Why You Need a Los Angeles Discrimination Lawyer

An experienced attorney can help in numerous ways: 

  • They can provide completely confidential legal advice
  • They can verify whether you are likely the victim of discrimination
  • They can explain your legal options
  • They can work with you to develop strategies for protecting yourself and asserting your rights
  • They can help you gather the evidence you will need to support your case
  • They can handle the legal paperwork if you decide to proceed with your claim

If you think you may be the victim of discrimination, a Los Angeles discrimination lawyer can help you find a way forward. 


What is the Law Regarding Discrimination in Los Angeles?

Los Angeles employers and employees are governed by both federal and California state employment laws that prohibit any discriminatory employment practices. The main federal and state anti-discrimination laws include the following: 

  • The Americans with Disabilities Act (ADA)
  • Title VII of the Civil Rights Act of 1964
  • The Equal Pay Act
  • The Fair Employment and Housing Act (FEHA)
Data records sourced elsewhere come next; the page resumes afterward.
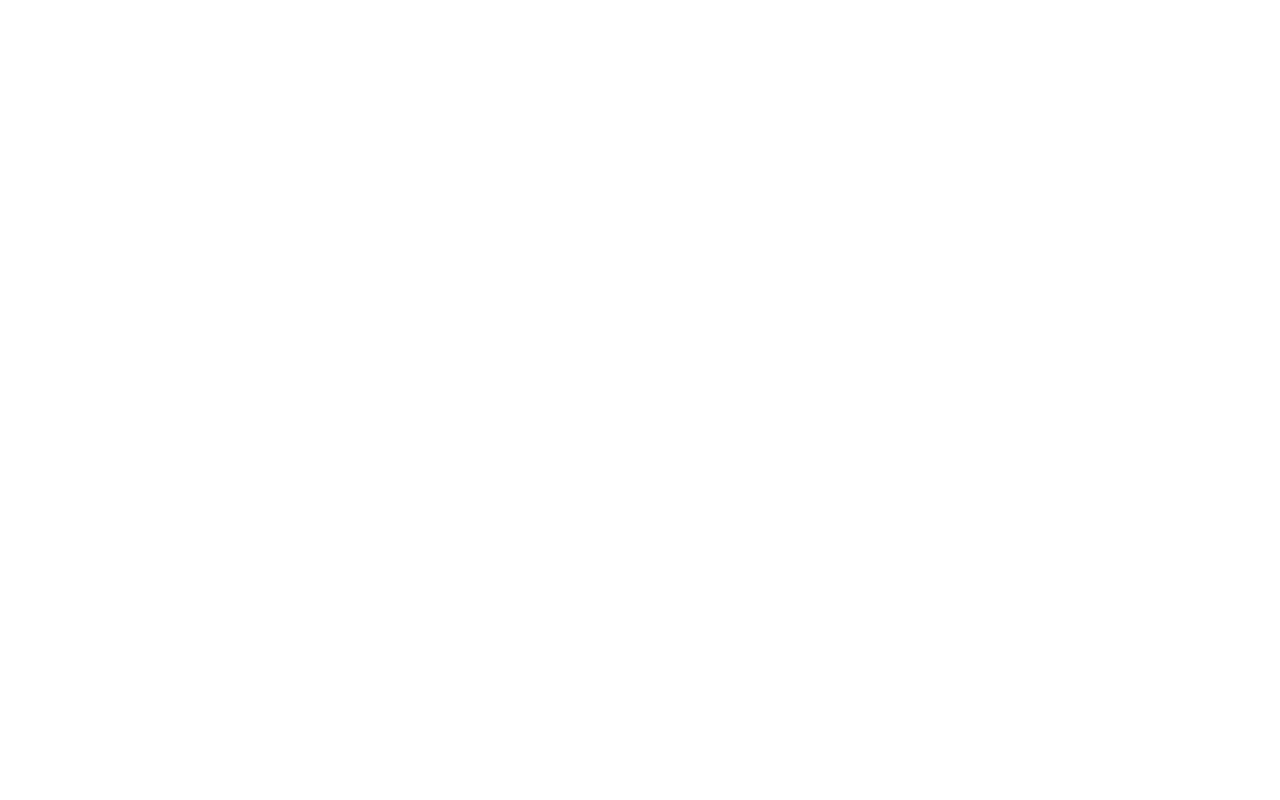
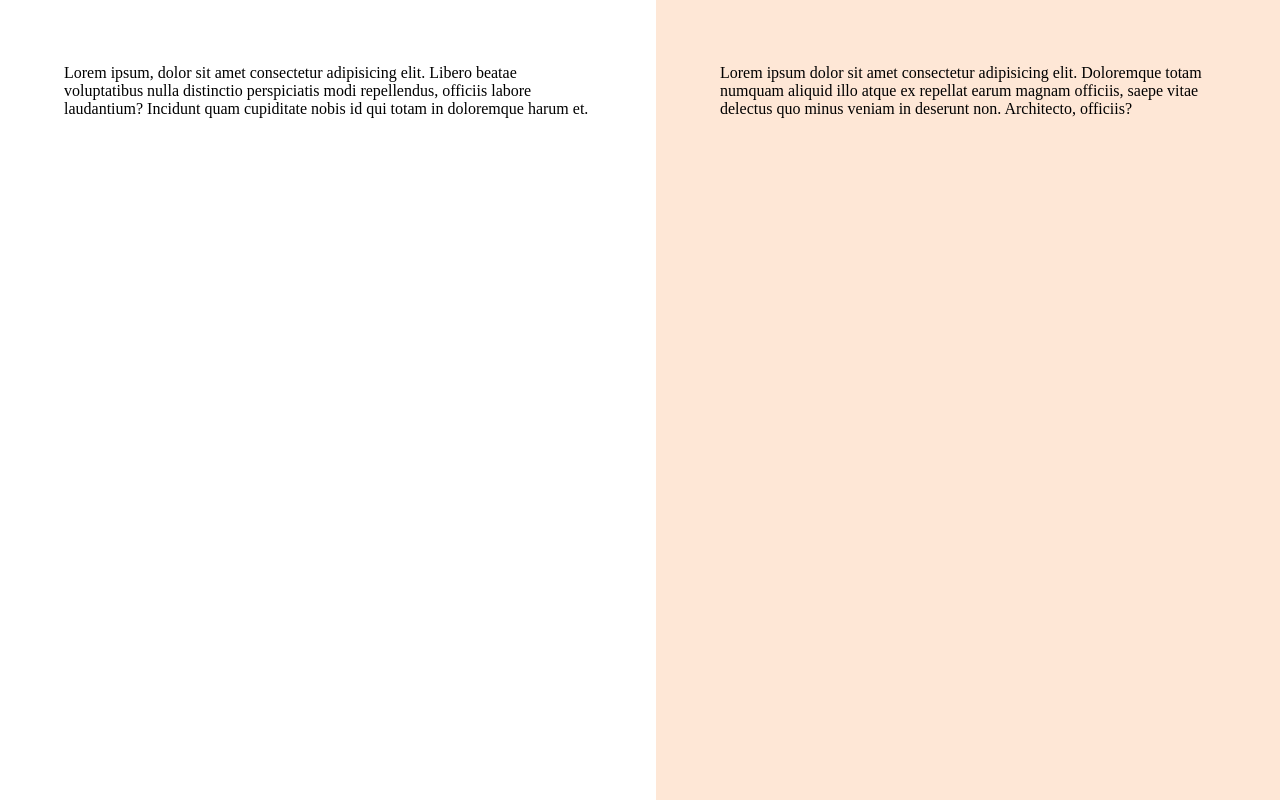
Before and after one commit to viniciusfelipe01/Formulario-de-matricula, a plain HTML site: page index.html in a window 1280 px wide. Drawn offline with Linux system fonts and the light colour scheme.

Commit message:
layout css

```diff
--- a/index.html
+++ b/index.html
@@ -13,6 +13,17 @@
 </head>
 <body>
 
+  <div id="app">
+
+    <main>
+      <div class="main-container">Lorem ipsum, dolor sit amet consectetur adipisicing elit. Libero beatae voluptatibus nulla distinctio perspiciatis modi repellendus, officiis labore laudantium? Incidunt quam cupiditate nobis id qui totam in doloremque harum et.</div>
+    </main>
+
+    <aside>
+      <div class="aside-container">Lorem ipsum dolor sit amet consectetur adipisicing elit. Doloremque totam numquam aliquid illo atque ex repellat earum magnam officiis, saepe vitae delectus quo minus veniam in deserunt non. Architecto, officiis?</div>
+    </aside>
+
+  </div>
 
 </body>
 </html>
--- a/style/global.css
+++ b/style/global.css
@@ -1,3 +1,9 @@
+* {
+  margin: 0;
+  padding: 0;
+  box-sizing: border-box;
+}
+
 :root {
   --font-family: "Poppins", serif;
   --text: 400 1rem/1.5 var(--font-family);
@@ -15,3 +21,7 @@
   --stroke-hightlight: #F3541C;
   --semantic-error: #DC2626;
 }
+
+body {
+  overflow: hidden;
+}
--- a/style/index.css
+++ b/style/index.css
@@ -1 +1,2 @@
 @import url(global.css);
+@import url(layout.css);
--- /dev/null
+++ b/style/layout.css
@@ -0,0 +1,27 @@
+#app {
+  display: grid;
+  grid-template-columns: 51.25% 48.75%;
+
+  height: 100vh;
+  overflow: hidden;
+}
+
+main {
+  overflow: auto;
+  padding: 4rem;
+
+  & .main-container {
+    max-width: 33rem;
+    margin-left: auto;
+  }
+}
+
+aside {
+  background-color: var(--surface-secondary);
+  padding: 4rem;
+
+  & .aside-container {
+    max-width: 31rem;
+  }
+
+}
```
There is considerable overlap between federal and state law, but victims of discrimination should be aware that California law often provides broader protection than federal law. For example, federal law often applies only to employers with 15 or more employees, while California law applies to employers with as few as 5 employees. Thankfully, you do not need to figure out which law applies to your case – an experienced Los Angeles discrimination attorney can do that for you. 

How Much Does a Discrimination Case Cost?

Different law firms charge for their fees differently. Some may charge their clients on an hourly basis, billed in tenths of an hour. Some may bill on a flat fee basis – for example, they may charge one fee to prepare and file your complaint. Other firms may bill on a contingency fee basis, where their fees are paid from a portion of whatever damages they are able to recover on your behalf. Do not hesitate to ask a lawyer you are considering retaining how they charge for their fees and what they estimate it will cost to handle your case. 

That said, you should also be aware that you may be entitled to reimbursement of your legal fees, court costs, and other expenses in the event that you prevail. This can be very helpful if you have to pay your attorney’s fees upfront. 

What Are the Remedies for Employment Discrimination in Los Angeles?

If you are a victim of employment discrimination in Los Angeles, the remedies that are available to you depend on your specific circumstances. This includes (but is not limited to) whether your lawyer recommends filing a claim with the California Civil Rights Department (CRD) or the EEOC. Generally speaking, however, the remedies that are available in employment discrimination cases include:

  • Hiring or promotion (if you were wrongfully denied a job opportunity on a discriminatory basis);
  • Reinstatement (if you were demoted or terminated in violation of your legal rights);
  • Reasonable accommodations (if you were denied a reasonable accommodation for your disability);
  • Compensation for loss of income and benefits (including both back pay and front pay);
  • Compensation for out-of-pocket expenses and legal fees;
  • Compensation for emotional distress;
  • Punitive damages (if your employer, or prospective employer, engaged in willful or malicious discrimination); and
  • Other appropriate remedies such as training or changes to an employer’s policies and procedures.

Not all remedies will be available in all cases, and, in many instances, employees (or former employees) will need to decide which remedies they want to pursue. For example, if you were denied a job opportunity or wrongfully terminated, do you still want to work for the company? Or would you rather receive compensation and pursue a different career opportunity? These types of questions require careful consideration, and if you have a workplace discrimination claim, you will want to rely on your lawyer’s advice to make informed decisions.

Contact a Los Angeles Discrimination Lawyer For Legal Assistance

If you believe you are the victim of workplace discrimination, contact a Los Angeles discrimination attorney at our firm today by filling out our intake form. We look forward to reviewing your case to determine the best way we can serve you.